Home-owners can clear out overgrown bushes to open up space for birds of prey to hunt the resident rodents. They can also pour concrete under sheds and seal their homes to prevent entryways.
But the expert exterminator noted that Vancouver's rat population isn't going away anytime soon.
"Rats are very prolific," he said. "We're not going to get rid of the rats."
Has there been an increase in rat-related calls in Vancouver?
With that in mind, Gabara hasn't seen a major jump in the number of rat-related calls over the past few months. He did, however, see a spike in rodent requests earlier in the pandemic when people were isolated at home.
Despite not seeing an increase, Green Valley Pest Control Ltd. still handles five or six rat calls a day. "And some of the bigger companies probably see way more," he added.
When asked if rats ever attack people, Gabarra said it was highly unlikely as people are "too big to eat.
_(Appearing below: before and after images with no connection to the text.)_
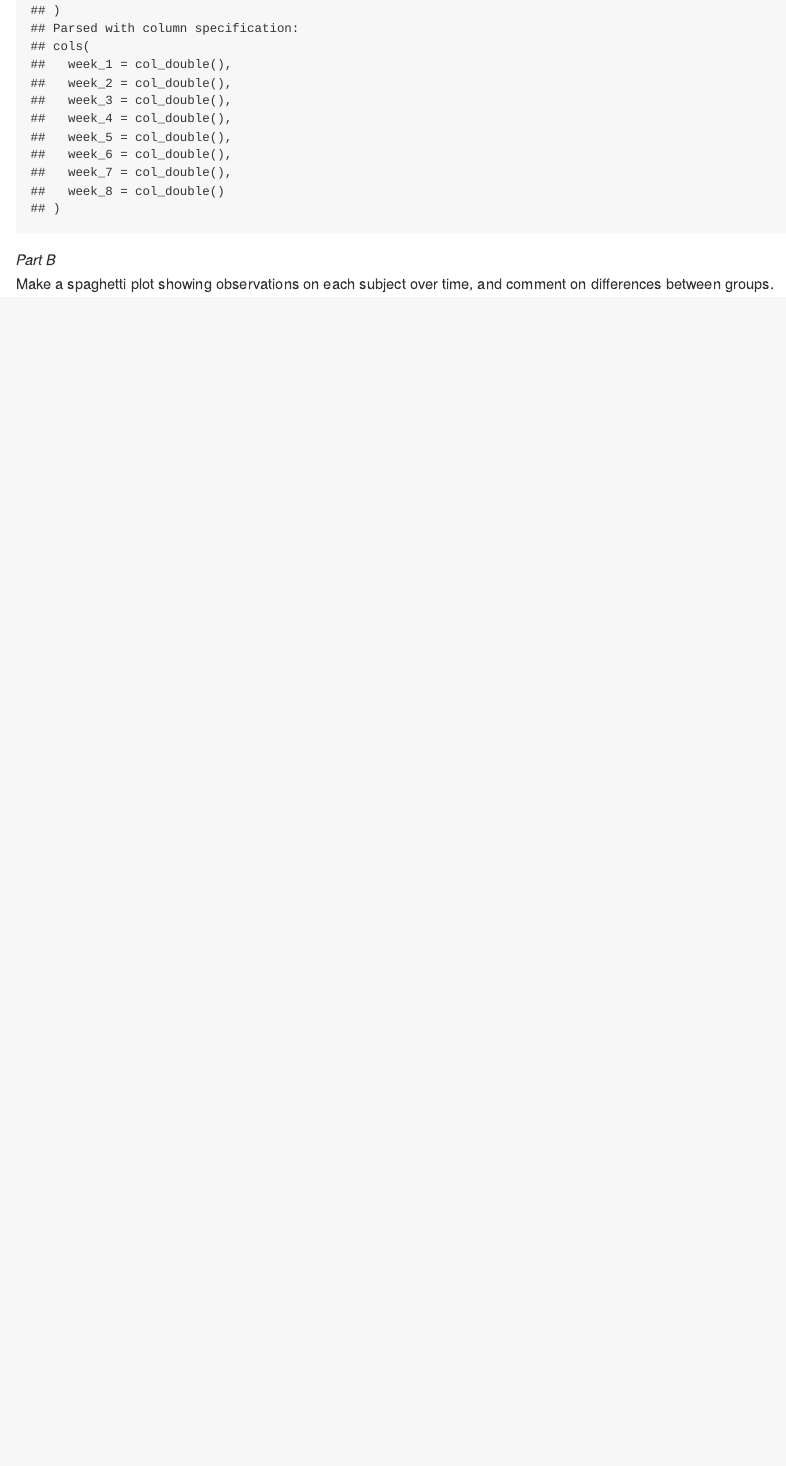
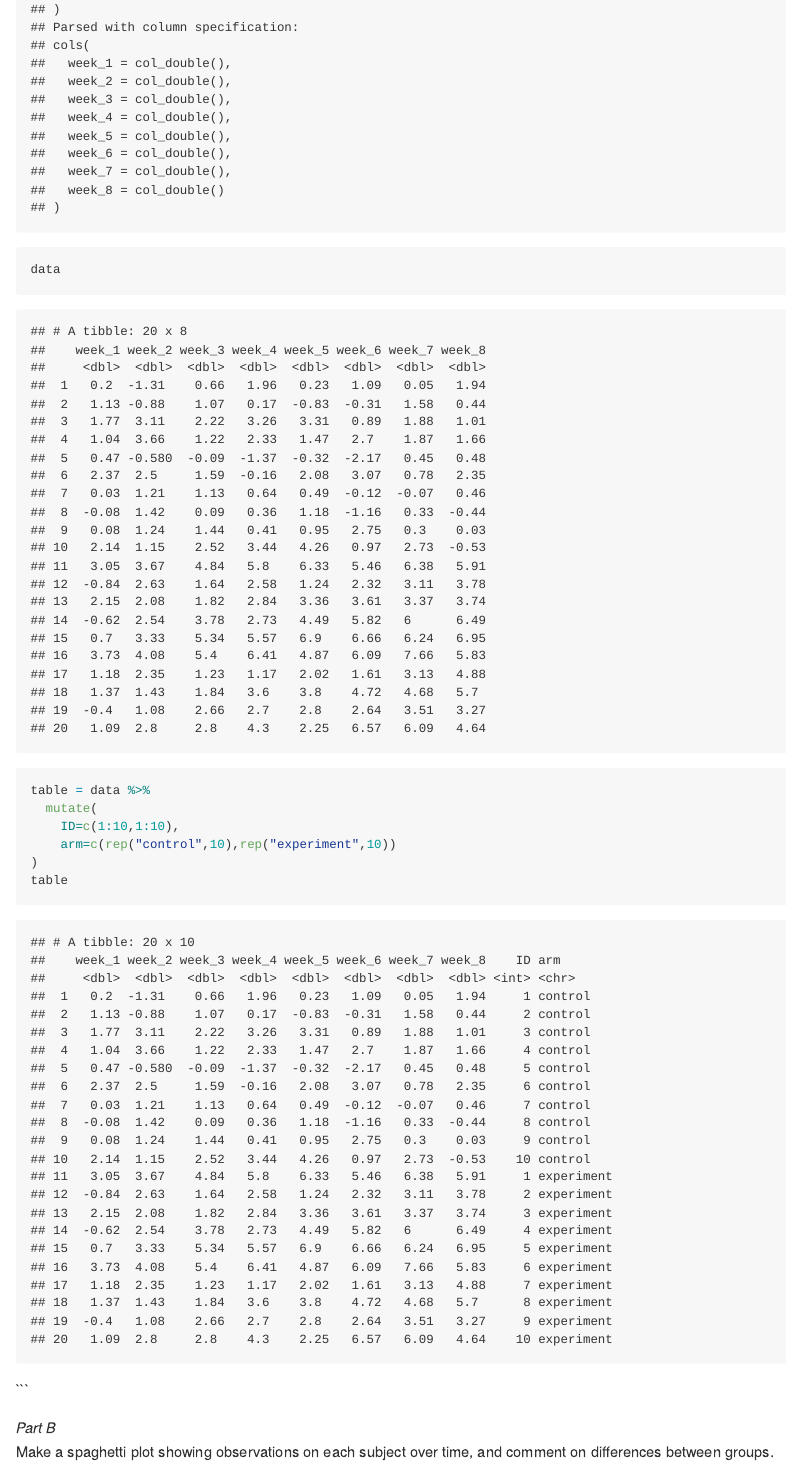
Before and after one commit to maryknoop/p8105_hw5_mk4022, an R Markdown document (p8105_hw5_mk4022.Rmd): the page in a window 1100 px wide, from 5660 px down before the commit and from 5890 px down after it, so that both start at the same text. The pictures show the output file p8105_hw5_mk4022.md that the author committed with the source, drawn offline in the style of GitHub.

Commit message:
New df with each week and arm listed.

````diff
--- a/p8105_hw5_mk4022.Rmd
+++ b/p8105_hw5_mk4022.Rmd
@@ -46,6 +47,18 @@ all_datafiles = list.files(path="data",full.names = T)
 data = all_datafiles %>%
   map(read_csv) %>%
   reduce(rbind)
+data
+
+table = data %>%
+  mutate(
+    ID=c(1:10,1:10),
+    arm=c(rep("control",10),rep("experiment",10))
+)
+table
+
+
+```
+
 ```
 
 *Part B*
````
Also changed, not shown: p8105_hw5_mk4022.md, p8105_hw5_mk4022.Rmd (1 more changed lines).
Let's put it that way."
With a pest control career spanning an impressive 30 years, the Vancouverite says one rat experience from a decade ago truly stands out from the rest.
The company visited a residence in Pitt Meadows after they were informed by a neighbour that they could see "rats running up the curtains." When the technician entered the home, the rats had completely taken over.
"We're talking hundreds," he said. "We probably killed over 600 rats at this house and that's no word of a lie.
"We call it the host of horrors."
The city later condemned the house because the rats had chewed through everything and it wasn't salvageable.
When it comes to rats, Vancouver can't stop winning the title of B.C.'s rattiest city (it feels more like losing, however). And in March, a Vancouver man described one of the homes in his neighbourhood as "out of control" with rats.
"Walk by [the house] after dark and you will see no less than a couple of dozen rats climbing out of the pots or scurrying around your feet," the exasperated resident told V.I.A.
Read his teriffying rat infestation story.